The dust hasn’t settled yet, but the NBA news cycle moves like the wind, so here are the immediate winners and losers of the Celtics-Cavs Kyrie Irving Blockbuster.
Winner: Kyrie Irving
Uggetti: Even without leverage, Irving forced his way out of Cleveland to another Finals contender, landing under the tutelage of a great coach and with the chance to be the no. 1 scoring option. Plus, Boston provides him a city where he can prove his stardom and still make his money, and he’s set up for a bigger payout in two years. It’s the picture-perfect situation. There may even be some flat-earthers in the Commonwealth.
Loser: Cleveland Leaks
O’Shaughnessy: When former Cavs GM David Griffin told ESPN’s The Jump that he understood Irving’s desire to leave, coaching was one of the reasons he listed. But Griffin had a funny slip-up that day, inadvertently saying that Boston was on Irving’s reported wish list of four teams. “[Kyrie’s] list included really good coaching situations,” Griffin said. “Brad Stevens and [Gregg] Popovich.” Irving’s list—that never mattered, as he did not have a no-trade clause, by the way—was reportedly San Antonio, Minnesota, New York, and Miami. Not Boston, as Griffin mentioned that day. Except that’s where Irving ended up. Did he drop a … Griff bomb?
Winner: Brad Stevens
Uggetti: Stevens’s wizardry has been based upon doing more with less. Whether at Butler or in Boston, Stevens has always prided himself of getting the most out of what he has. Now, he has an All-Star-studded roster with young talent bringing up the rear. Defense will be the question the Celtics will need to answer, but there’s no doubt the front office has given Stevens the highest-quality tools to build his masterpiece.
Winner: Koby Altman
O’Shaughnessy: Altman started his tenure as Cavs GM under the looming shadow of David Griffin, who was let go just one season after the team won a championship. The hire seemed less about Altman himself and more about the stubbornness of owner Dan Gilbert.
But it’s Altman who deserves recognition in the Irving trade, somehow managing a haul that is forward-thinking despite the disadvantaged position Cleveland is in without a firm commitment to re-sign from LeBron. Should the King leave, Isaiah Thomas’s expiring contract and the 2018 pick gives Cleveland the flexibility to build from the ground up, while bringing on Jae Crowder addresses a sore spot on defense.
Winner: LeBron James

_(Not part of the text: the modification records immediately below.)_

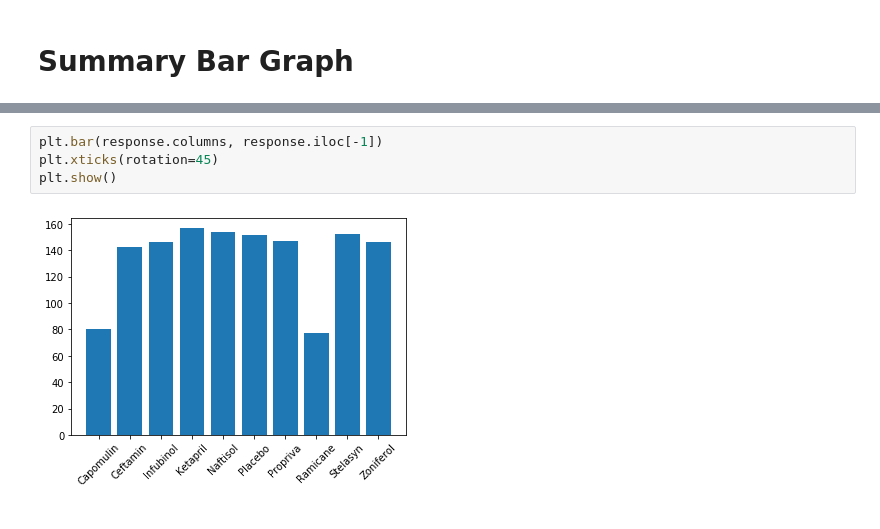
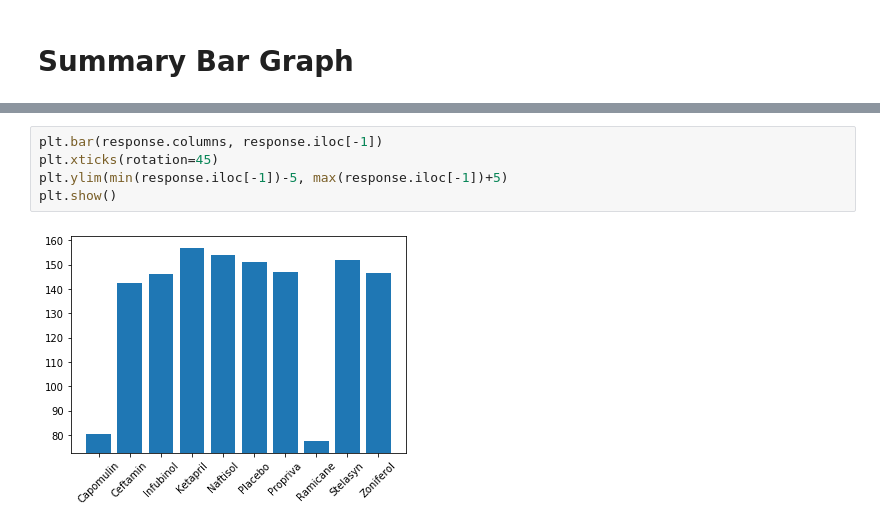
Before and after one commit to jherberg462/matplotlib-challenge, a Jupyter notebook: pymaceuticals/main.ipynb, the cells around one changed output, grey strips where cells are left out. Cells and saved outputs as stored; diff of their text form.

```diff
--- a/pymaceuticals/main.ipynb
+++ b/pymaceuticals/main.ipynb
@@ -358,6 +295,7 @@ response
 # %%
 plt.bar(response.columns, response.iloc[-1])
 plt.xticks(rotation=45)
+plt.ylim(min(response.iloc[-1])-5, max(response.iloc[-1])+5)
 plt.show()
 # %% [output]
-[figure, old version]
+[figure, new version]
```
Also changed, not shown: parts of 4 cells of this notebook.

Uggetti: Hear me out. Your running mate decides he doesn’t want to play with you anymore. Your team is reeling from not making any important offseason acquisitions, and your chances at beating the Warriors in the Finals are growing slimmer and slimmer. Now, the guy who didn’t want to play with you is gone to a team you’ll play soon and often (revenge games!), and you just added a feisty, cheap point guard who can score at will and isn’t much worse defensively. Plus you added Crowder, whom you don’t have to go up against anymore, and a future top-five pick next season in a loaded draft. And what’s more, you can still leave after this season! The pieces on LeBron’s chess board moved, but to his benefit, and he still has the controls.
Loser: Kevin Love
Uggetti: Remember him? Oh yeah, he’s still on this team. Love is sitting pretty, for now, on a contract that will dole out more than $20 million this season. There are two issues: The contract runs through 2020, and if LeBron leaves next season, Love will be left alone in Cleveland hoping for a trade. That’s a dark picture. The plus side? A PNW reunion!
Winner: Dan Gilbert. Ugh.
Uggetti: He saves face for the GM-less mess that the Cavs went through earlier this summer, and most importantly for him, he saves money.
Trading Kyrie Irving will save Cleveland $29.1M in tax savings. Cleveland tax is now $49.3M down from $78.4M with 15 guaranteed contracts.— Bobby Marks (@BobbyMarks42) August 23, 2017
Winner: The NBA
Uggetti: If you didn’t believe it before, there’s no reason to doubt it now. The NBA is a year-long league that is keeping its fans engaged, intrigued, and informed. The interest, fanfare, and knowledge have never been greater. The Lakers are on the rise, the East is interesting again, Celtics-Cavs could become a legitimate rivalry, and the West is loaded after Paul George, Jimmy Butler, and Paul Millsap all moved west. And this is all before what should be one of the most compelling free-agency periods next offseason. Basketball never stops.